Data for this task below:
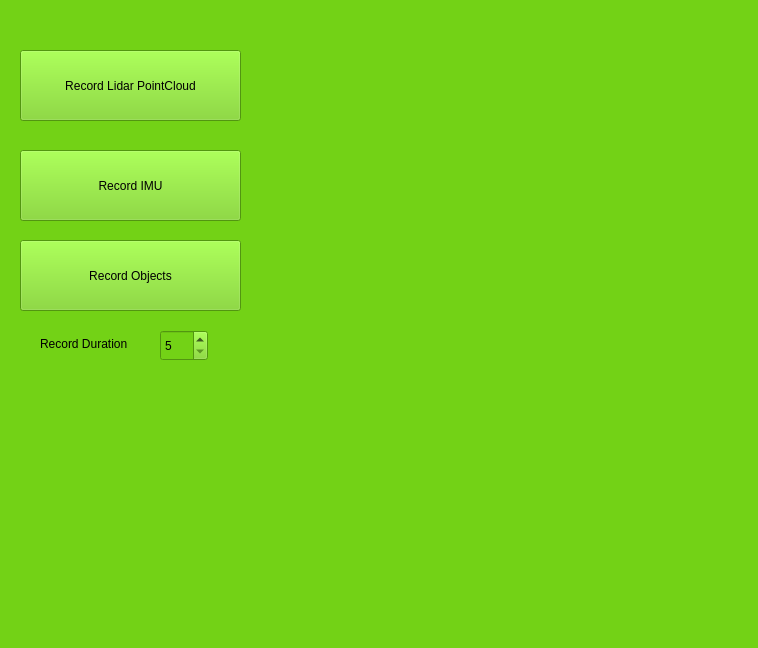
Above: UI/resource/recorder-window.ui from Concordia-Building-Inspection-Robot/wheeltec-building-inspection before the change. Below: the same form after it.
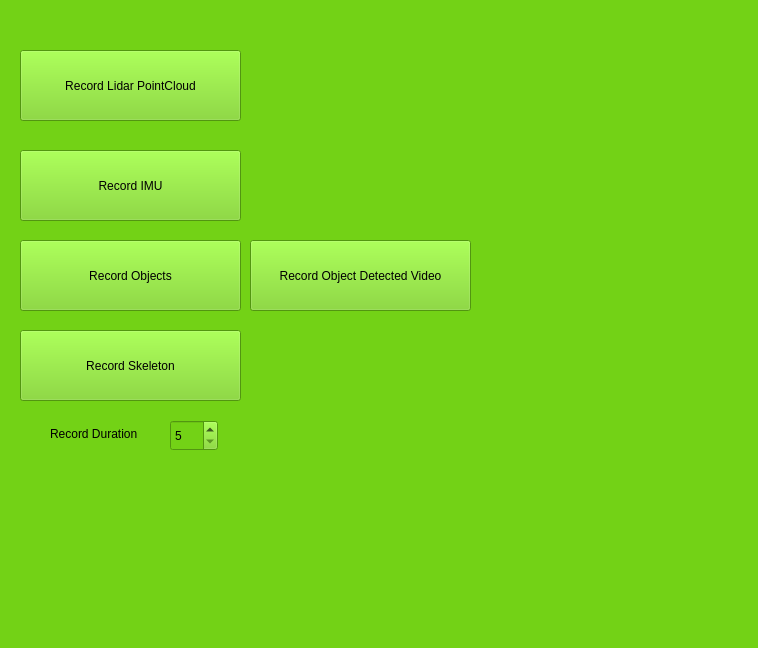
That is the form after the change.

```diff
--- a/UI/resource/recorder-window.ui
+++ b/UI/resource/recorder-window.ui
@@ -32,8 +32,8 @@
   <widget class="QLabel" name="label">
    <property name="geometry">
     <rect>
-     <x>40</x>
-     <y>335</y>
+     <x>50</x>
+     <y>425</y>
      <width>111</width>
      <height>17</height>
     </rect>
@@ -45,8 +45,8 @@
   <widget class="QSpinBox" name="record_duration">
    <property name="geometry">
     <rect>
-     <x>160</x>
-     <y>330</y>
+     <x>170</x>
+     <y>420</y>
      <width>48</width>
      <height>31</height>
     </rect>
@@ -81,6 +81,32 @@
     <string>Record Objects</string>
    </property>
   </widget>
+  <widget class="QPushButton" name="record_skeleton">
+   <property name="geometry">
+    <rect>
+     <x>20</x>
+     <y>330</y>
+     <width>221</width>
+     <height>71</height>
+    </rect>
+   </property>
+   <property name="text">
+    <string>Record Skeleton</string>
+   </property>
+  </widget>
+  <widget class="QPushButton" name="record_object_detected_video">
+   <property name="geometry">
+    <rect>
+     <x>250</x>
+     <y>240</y>
+     <width>221</width>
+     <height>71</height>
+    </rect>
+   </property>
+   <property name="text">
+    <string>Record Object Detected Video</string>
+   </property>
+  </widget>
  </widget>
  <resources/>
  <connections/>
```
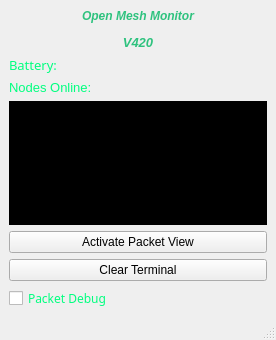
Dennis-Smith414/open-meshtastic-monitor, file gui/meshInterface/MainApp.ui: the form before one commit.
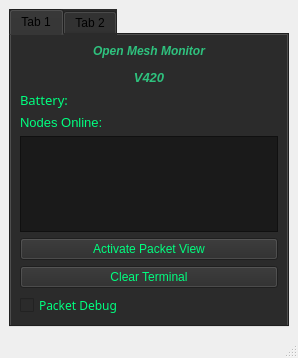
The form after the commit. The open tabs and pages were chosen to show the change.

```diff
--- a/gui/meshInterface/MainApp.ui
+++ b/gui/meshInterface/MainApp.ui
@@ -6,8 +6,8 @@
    <rect>
     <x>0</x>
     <y>0</y>
-    <width>276</width>
-    <height>340</height>
+    <width>298</width>
+    <height>358</height>
    </rect>
   </property>
   <property name="sizePolicy">
@@ -27,7 +27,61 @@
   </property>
   <widget class="QWidget" name="centralwidget">
    <layout class="QGridLayout" name="gridLayout">
-    <item row="4" column="0">
+    <item row="1" column="0" rowspan="2">
+     <widget class="QTabWidget" name="tabWidget">
+      <property name="styleSheet">
+       <string notr="true">background-color: rgb(43, 43, 43);</string>
+      </property>
+      <property name="currentIndex">
+       <number>1</number>
+      </property>
+      <widget class="QWidget" name="tab">
+       <attribute name="title">
+        <string>Tab 1</string>
+       </attribute>
+       <layout class="QVBoxLayout" name="verticalLayout">
+        <item>
+         <widget class="QLabel" name="label">
+          <property name="text">
+           <string>&lt;html&gt;&lt;head/&gt;&lt;body&gt;&lt;p align=&quot;center&quot;&gt;&lt;span style=&quot; font-weight:700; font-style:italic; color:#2ec27e;&quot;&gt;Open Mesh Monitor&lt;/span&gt;&lt;/p&gt;&lt;p align=&quot;center&quot;&gt;&lt;span style=&quot; font-size:10pt; font-weight:700; font-style:italic; color:#2ec27e;&quot;&gt;V420&lt;/span&gt;&lt;/p&gt;&lt;/body&gt;&lt;/html&gt;</string>
+          </property>
+         </widget>
+        </item>
+        <item>
+         <widget class="QLabel" name="battery_status_label">
+          <property name="font">
+           <font>
+            <family>Sans Serif</family>
+            <pointsize>9</pointsize>
+            <italic>false</italic>
+            <bold>false</bold>
+           </font>
+          </property>
+          <property name="styleSheet">
+           <string notr="true">font: 9pt &quot;Sans Serif&quot;;
+color:rgb(0, 255, 127)</string>
+          </property>
+          <property name="text">
+           <string>&lt;html&gt;&lt;head/&gt;&lt;body&gt;&lt;p&gt;&lt;span style=&quot; font-size:10pt;&quot;&gt;Battery: &lt;/span&gt;&lt;/p&gt;&lt;/body&gt;&lt;/html&gt;</string>
+          </property>
+         </widget>
+        </item>
+        <item>
+         <widget class="QLabel" name="nodes_online">
+          <property name="font">
+           <font>
+            <pointsize>12</pointsize>
+           </font>
+          </property>
+          <property name="styleSheet">
+           <string notr="true">color:rgb(0, 255, 127)</string>
+          </property>
+          <property name="text">
+           <string>&lt;html&gt;&lt;head/&gt;&lt;body&gt;&lt;p&gt;&lt;span style=&quot; font-size:10pt;&quot;&gt;Nodes Online: &lt;/span&gt;&lt;/p&gt;&lt;/body&gt;&lt;/html&gt;</string>
+          </property>
+         </widget>
+        </item>
+        <item>
      <widget class="QPlainTextEdit" name="packet_view">
       <property name="sizePolicy">
        <sizepolicy hsizetype="Expanding" vsizetype="Expanding">
@@ -37,8 +91,8 @@
       </property>
       <property name="font">
        <font>
-        <pointsize>10</pointsize>
-        <bold>true</bold>
+            <pointsize>9</pointsize>
+            <bold>false</bold>
        </font>
       </property>
       <property name="autoFillBackground">
@@ -47,7 +101,7 @@
       <property name="styleSheet">
        <string notr="true">border-color: rgb(0, 255, 127);
 color: rgb(255, 255, 255);
-background-color: rgb(0, 0, 0);</string>
+background-color: rgba(0, 0, 0, 100);</string>
       </property>
       <property name="readOnly">
        <bool>true</bool>
@@ -60,21 +114,33 @@
       </property>
      </widget>
     </item>
-    <item row="0" column="0">
-     <widget class="QLabel" name="label">
+        <item>
+         <widget class="QPushButton" name="pushButton">
+          <property name="sizePolicy">
+           <sizepolicy hsizetype="Preferred" vsizetype="Fixed">
+            <horstretch>0</horstretch>
+            <verstretch>0</verstretch>
+           </sizepolicy>
+          </property>
+          <property name="styleSheet">
+           <string notr="true">color:rgb(0, 255, 127)</string>
+          </property>
       <property name="text">
-       <string>&lt;html&gt;&lt;head/&gt;&lt;body&gt;&lt;p align=&quot;center&quot;&gt;&lt;span style=&quot; font-weight:700; font-style:italic; color:#2ec27e;&quot;&gt;Open Mesh Monitor&lt;/span&gt;&lt;/p&gt;&lt;p align=&quot;center&quot;&gt;&lt;span style=&quot; font-size:10pt; font-weight:700; font-style:italic; color:#2ec27e;&quot;&gt;V420&lt;/span&gt;&lt;/p&gt;&lt;/body&gt;&lt;/html&gt;</string>
+           <string>Activate Packet View</string>
       </property>
      </widget>
     </item>
-    <item row="6" column="0">
+        <item>
      <widget class="QPushButton" name="clear_terminal_button">
+          <property name="styleSheet">
+           <string notr="true">color: rgb(0, 255, 127);</string>
+          </property>
       <property name="text">
        <string>Clear Terminal</string>
       </property>
      </widget>
     </item>
-    <item row="7" column="0">
+        <item>
      <widget class="QCheckBox" name="debug_check">
       <property name="minimumSize">
        <size>
@@ -99,51 +165,13 @@
       </property>
      </widget>
     </item>
-    <item row="2" column="0" alignment="Qt::AlignmentFlag::AlignLeft">
-     <widget class="QLabel" name="battery_status_label">
-      <property name="font">
-       <font>
-        <family>Sans Serif</family>
-        <pointsize>9</pointsize>
-        <italic>false</italic>
-        <bold>false</bold>
-       </font>
-      </property>
-      <property name="styleSheet">
-       <string notr="true">font: 9pt &quot;Sans Serif&quot;;
-color:rgb(0, 255, 127)</string>
-      </property>
-      <property name="text">
-       <string>&lt;html&gt;&lt;head/&gt;&lt;body&gt;&lt;p&gt;&lt;span style=&quot; font-size:10pt;&quot;&gt;Battery: &lt;/span&gt;&lt;/p&gt;&lt;/body&gt;&lt;/html&gt;</string>
-      </property>
-     </widget>
-    </item>
-    <item row="5" column="0">
-     <widget class="QPushButton" name="pushButton">
-      <property name="sizePolicy">
-       <sizepolicy hsizetype="Preferred" vsizetype="Fixed">
-        <horstretch>0</horstretch>
-        <verstretch>0</verstretch>
-       </sizepolicy>
-      </property>
-      <property name="text">
-       <string>Activate Packet View</string>
-      </property>
-     </widget>
-    </item>
-    <item row="3" column="0">
-     <widget class="QLabel" name="nodes_online">
-      <property name="font">
-       <font>
-        <pointsize>12</pointsize>
-       </font>
-      </property>
-      <property name="styleSheet">
-       <string notr="true">color:rgb(0, 255, 127)</string>
-      </property>
-      <property name="text">
-       <string>&lt;html&gt;&lt;head/&gt;&lt;body&gt;&lt;p&gt;&lt;span style=&quot; font-size:10pt;&quot;&gt;Nodes Online: &lt;/span&gt;&lt;/p&gt;&lt;/body&gt;&lt;/html&gt;</string>
-      </property>
+       </layout>
+      </widget>
+      <widget class="QWidget" name="Map">
+       <attribute name="title">
+        <string>Tab 2</string>
+       </attribute>
+      </widget>
      </widget>
     </item>
    </layout>
```
Left out of the diff: 4 changed lines with no effect on the pictures. Lines whose indentation alone changed are shown as unchanged.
End of Data for this task.
Activity
The lines above that hold "true" are the result; show every one of them.

Answer
+       <string notr="true">background-color: rgb(43, 43, 43);</string>
+           <string notr="true">font: 9pt &quot;Sans Serif&quot;;
+           <string notr="true">color:rgb(0, 255, 127)</string>
-        <bold>true</bold>
        <string notr="true">border-color: rgb(0, 255, 127);
        <bool>true</bool>
+           <string notr="true">color:rgb(0, 255, 127)</string>
+           <string notr="true">color: rgb(0, 255, 127);</string>
-       <string notr="true">font: 9pt &quot;Sans Serif&quot;;
-       <string notr="true">color:rgb(0, 255, 127)</string>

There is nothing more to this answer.